*ACTIVITY*.
Give again only those lines from the start of the entries through the line holding "target). Each shows", leaving them as they are.

(Change detection data)
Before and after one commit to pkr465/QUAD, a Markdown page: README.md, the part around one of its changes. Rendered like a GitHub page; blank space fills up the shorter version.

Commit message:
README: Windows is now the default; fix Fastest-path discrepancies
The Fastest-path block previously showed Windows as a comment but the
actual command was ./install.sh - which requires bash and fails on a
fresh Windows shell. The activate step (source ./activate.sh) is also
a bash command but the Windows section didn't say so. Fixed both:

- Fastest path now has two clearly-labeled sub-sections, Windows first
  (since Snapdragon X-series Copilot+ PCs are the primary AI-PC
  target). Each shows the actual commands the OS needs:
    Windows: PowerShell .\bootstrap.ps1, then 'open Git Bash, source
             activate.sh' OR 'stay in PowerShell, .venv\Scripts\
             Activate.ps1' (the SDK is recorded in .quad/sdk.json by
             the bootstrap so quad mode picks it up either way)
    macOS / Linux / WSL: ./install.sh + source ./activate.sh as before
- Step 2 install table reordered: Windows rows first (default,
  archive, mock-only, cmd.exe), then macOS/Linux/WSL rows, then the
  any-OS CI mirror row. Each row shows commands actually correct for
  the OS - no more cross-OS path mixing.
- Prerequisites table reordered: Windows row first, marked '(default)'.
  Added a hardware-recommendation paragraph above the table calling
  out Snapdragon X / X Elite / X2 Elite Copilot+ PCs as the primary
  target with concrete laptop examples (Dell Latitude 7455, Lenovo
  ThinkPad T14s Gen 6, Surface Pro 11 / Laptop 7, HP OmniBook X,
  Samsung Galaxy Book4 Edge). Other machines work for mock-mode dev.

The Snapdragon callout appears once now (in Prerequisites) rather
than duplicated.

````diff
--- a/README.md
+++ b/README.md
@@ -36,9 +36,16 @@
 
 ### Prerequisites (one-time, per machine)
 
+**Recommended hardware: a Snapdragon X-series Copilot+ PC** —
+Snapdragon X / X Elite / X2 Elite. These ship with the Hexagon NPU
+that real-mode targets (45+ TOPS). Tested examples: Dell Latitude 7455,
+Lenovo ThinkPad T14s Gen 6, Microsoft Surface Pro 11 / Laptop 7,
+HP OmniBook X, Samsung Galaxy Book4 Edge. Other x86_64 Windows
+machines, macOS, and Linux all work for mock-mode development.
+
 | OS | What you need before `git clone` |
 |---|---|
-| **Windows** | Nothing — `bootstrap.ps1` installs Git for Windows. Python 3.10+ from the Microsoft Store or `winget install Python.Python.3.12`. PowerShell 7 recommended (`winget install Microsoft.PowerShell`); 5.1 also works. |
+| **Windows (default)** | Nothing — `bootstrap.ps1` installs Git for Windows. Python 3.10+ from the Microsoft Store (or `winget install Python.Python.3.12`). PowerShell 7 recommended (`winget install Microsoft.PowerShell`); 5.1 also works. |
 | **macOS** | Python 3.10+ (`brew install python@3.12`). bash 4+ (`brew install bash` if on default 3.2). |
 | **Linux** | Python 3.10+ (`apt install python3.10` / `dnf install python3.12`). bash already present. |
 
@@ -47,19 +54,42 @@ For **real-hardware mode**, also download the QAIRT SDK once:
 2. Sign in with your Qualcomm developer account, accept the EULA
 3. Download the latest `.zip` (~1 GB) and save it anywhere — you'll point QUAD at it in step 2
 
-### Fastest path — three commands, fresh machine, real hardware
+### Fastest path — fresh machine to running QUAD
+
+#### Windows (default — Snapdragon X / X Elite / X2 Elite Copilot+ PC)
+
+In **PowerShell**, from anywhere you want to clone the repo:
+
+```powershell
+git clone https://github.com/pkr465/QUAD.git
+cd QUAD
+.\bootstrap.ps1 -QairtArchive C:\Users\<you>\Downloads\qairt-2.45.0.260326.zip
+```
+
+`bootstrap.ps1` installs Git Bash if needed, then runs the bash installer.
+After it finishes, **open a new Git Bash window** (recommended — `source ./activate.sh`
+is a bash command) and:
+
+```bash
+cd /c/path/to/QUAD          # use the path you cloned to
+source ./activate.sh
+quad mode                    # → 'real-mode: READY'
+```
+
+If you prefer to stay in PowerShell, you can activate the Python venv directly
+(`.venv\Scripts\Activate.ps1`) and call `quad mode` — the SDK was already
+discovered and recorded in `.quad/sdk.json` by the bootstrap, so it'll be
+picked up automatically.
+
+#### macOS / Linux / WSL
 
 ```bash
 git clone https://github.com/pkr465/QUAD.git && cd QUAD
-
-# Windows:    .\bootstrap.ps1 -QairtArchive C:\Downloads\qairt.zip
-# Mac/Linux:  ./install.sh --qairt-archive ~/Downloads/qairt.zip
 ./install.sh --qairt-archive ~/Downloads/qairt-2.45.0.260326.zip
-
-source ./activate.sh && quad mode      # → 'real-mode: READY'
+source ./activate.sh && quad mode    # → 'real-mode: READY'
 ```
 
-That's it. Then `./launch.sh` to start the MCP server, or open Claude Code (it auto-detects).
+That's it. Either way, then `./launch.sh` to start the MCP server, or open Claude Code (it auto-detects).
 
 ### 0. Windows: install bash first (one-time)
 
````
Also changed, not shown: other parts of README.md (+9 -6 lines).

*REPLY TO THE TASK*.
Before and after one commit to pkr465/QUAD, a Markdown page: README.md, the part around one of its changes. Rendered like a GitHub page; blank space fills up the shorter version.

Commit message:
README: Windows is now the default; fix Fastest-path discrepancies
The Fastest-path block previously showed Windows as a comment but the
actual command was ./install.sh - which requires bash and fails on a
fresh Windows shell. The activate step (source ./activate.sh) is also
a bash command but the Windows section didn't say so. Fixed both:

- Fastest path now has two clearly-labeled sub-sections, Windows first
  (since Snapdragon X-series Copilot+ PCs are the primary AI-PC
  target). Each shows the actual commands the OS needs:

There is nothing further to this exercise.